A path with CloudFront


A path with CloudFront and a cname domain (no HTTPS possible, but good for all public pages)


But how do you tell the system there have been changes to this file? You can log into your AWS CloudFront account and set up a „Invalidating“ request for your files. Better is to attach a version number to each file. This version number should be in the filename and not be added via ‘?version=1234’.

A path with CloudFont and version name


You can change your .htaccess file to still serve the script.min.js file by adding this line

# Create a rule for static content to be versionized not by query param  
RewriteRule ^(.*)\.[\d]+\.(css|js|ico|eot|svg|woff|ttf|gif|png|jpg)$ $1.$2 [L] # Strip out the version number  

When you host your application in a cloud some provider add the deployment version the the environment variables. I just use this one (it is the GIT commit number) as version number. So with every new deployment in the productive environment all file paths will be updated to a new version at the same time.

The JavaScript defer loading

This is something I just had to get used to. It tells you do execute any JavaScript after the page has finished rendering. I load all JS files after the page has rendered (read it Stackoverflow ) and then execute all JavaScript functions I need. This means I just created a small function buffer and add everything to it.



The basic code

var run_functions=[];  
function run(b){run_functions[].push(b)};  
function execute(){var c;for(var c in run_functions){if("function"==typeof run_functions[c]){run_functions[c]()}}run_functions[]=[]};  

The .htacess

You need to set correct expire header for all static and non static files. A good source for advices is AskApache . This is what I am using at the moment.

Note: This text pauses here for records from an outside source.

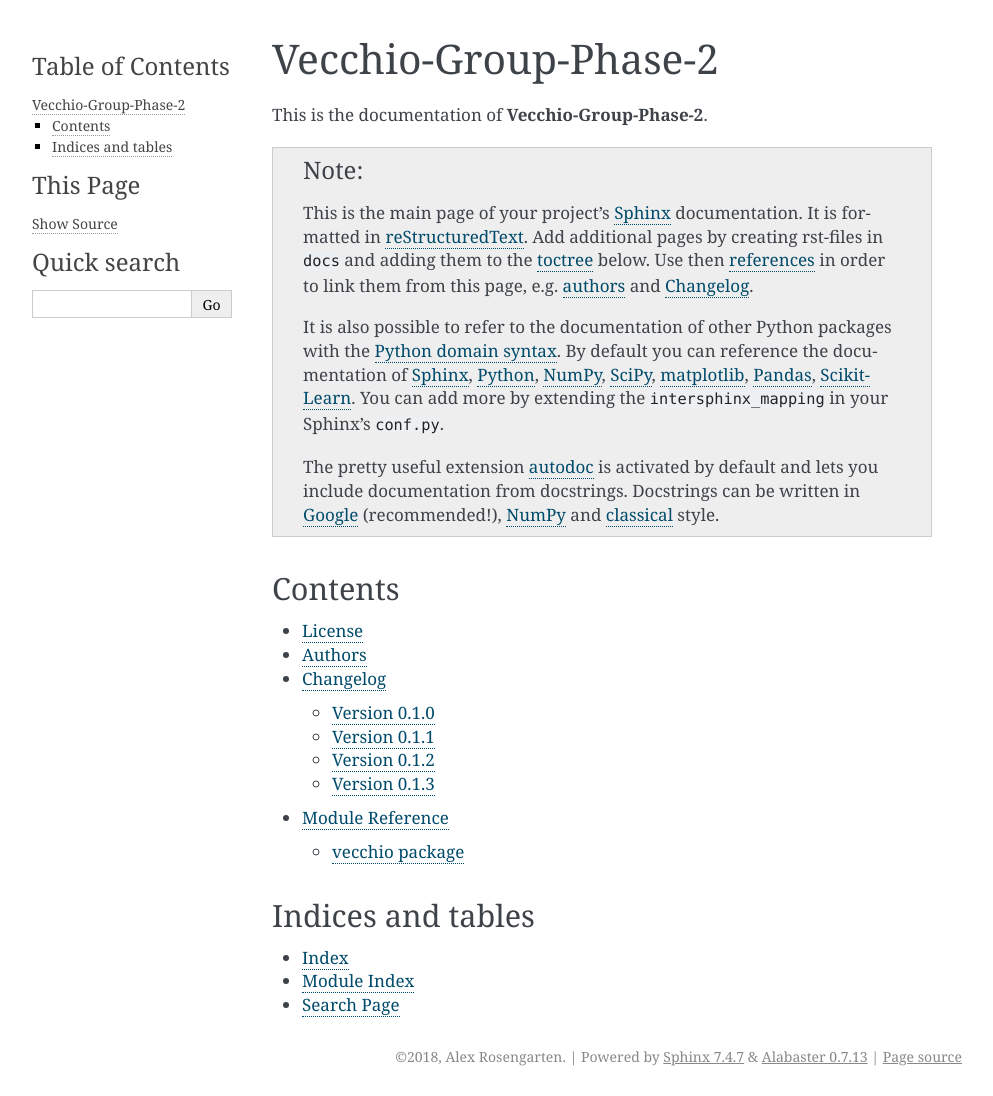
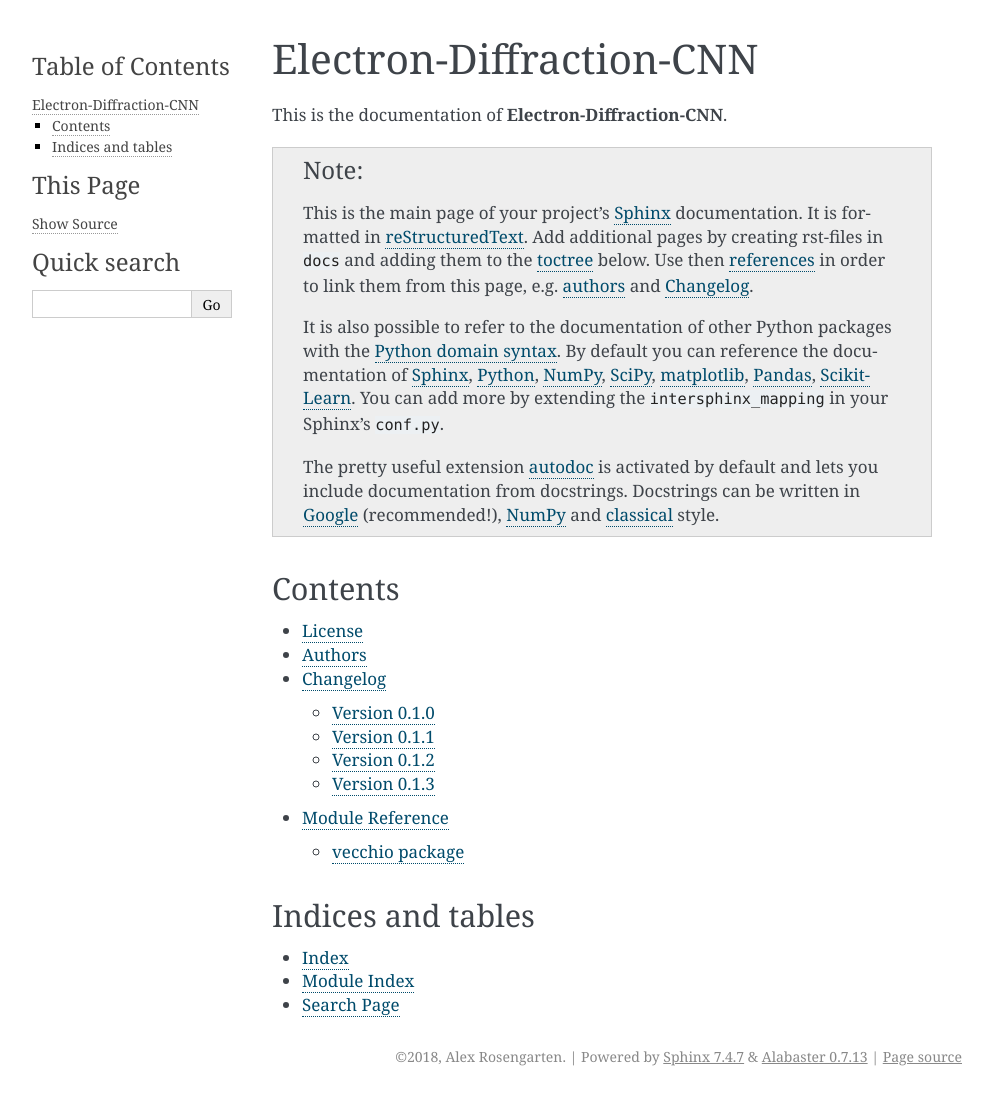
Before and after one commit to krkaufma/Electron-Diffraction-CNN, a Sphinx documentation site: the page built from docs/index.rst, in a window 1280 px wide. Shown: the whole page, without its empty margins (148-1141 px from the left). Built offline with Sphinx 7.4.7, drawn with Linux system fonts in a browser that asks for light colours.

Commit message:
Update index.rst

```diff
--- a/docs/index.rst
+++ b/docs/index.rst
@@ -1,8 +1,8 @@
 =====================
-Vecchio-Group-Phase-2
+Electron-Diffraction-CNN
 =====================
 
-This is the documentation of **Vecchio-Group-Phase-2**.
+This is the documentation of **Electron-Diffraction-CNN**.
 
 .. note::
 
```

<ifModule mod_expires.c>  
      ExpiresActive On  
      ExpiresDefault "access plus 1 seconds"  
      ExpiresByType text/html "access plus 1 seconds"  
      ExpiresByType text/php "access plus 1 seconds"  
      ExpiresByType text/css "access plus 31536000 seconds"  
      ExpiresByType text/javascript "access plus 31536000 seconds"  
      ExpiresByType application/javascript "access plus 31536000 seconds"  
      ExpiresByType application/x-javascript "access plus 31536000 seconds"  
      ExpiresByType application/x-font-woff "access plus 31536000 seconds"  
      ExpiresByType image/ico "access plus 31536000 seconds"  
      ExpiresByType image/gif "access plus 31536000 seconds"  
      ExpiresByType image/jpg "access plus 31536000 seconds"  
      ExpiresByType image/jpeg "access plus 31536000 seconds"  
      ExpiresByType image/png "access plus 31536000 seconds"  
      ExpiresByType image/bmp "access plus 31536000 seconds"  
      ExpiresByType image/x-icon "access plus 31536000 seconds"  
      ExpiresByType image/svg+xml "access plus 31536000 seconds"  

The third party components

One thing you just cannot really control are third party components on your website. This can be a Facebook like button, twitter feed or the Google Analytics code. They decide how to deliver their files and when those expire. I could not’t find a good solution to this problem. You can see that the “Progressive JPG” test completely fails on this site because of the Twitter widget. This is even worse when it comes to W3C validation.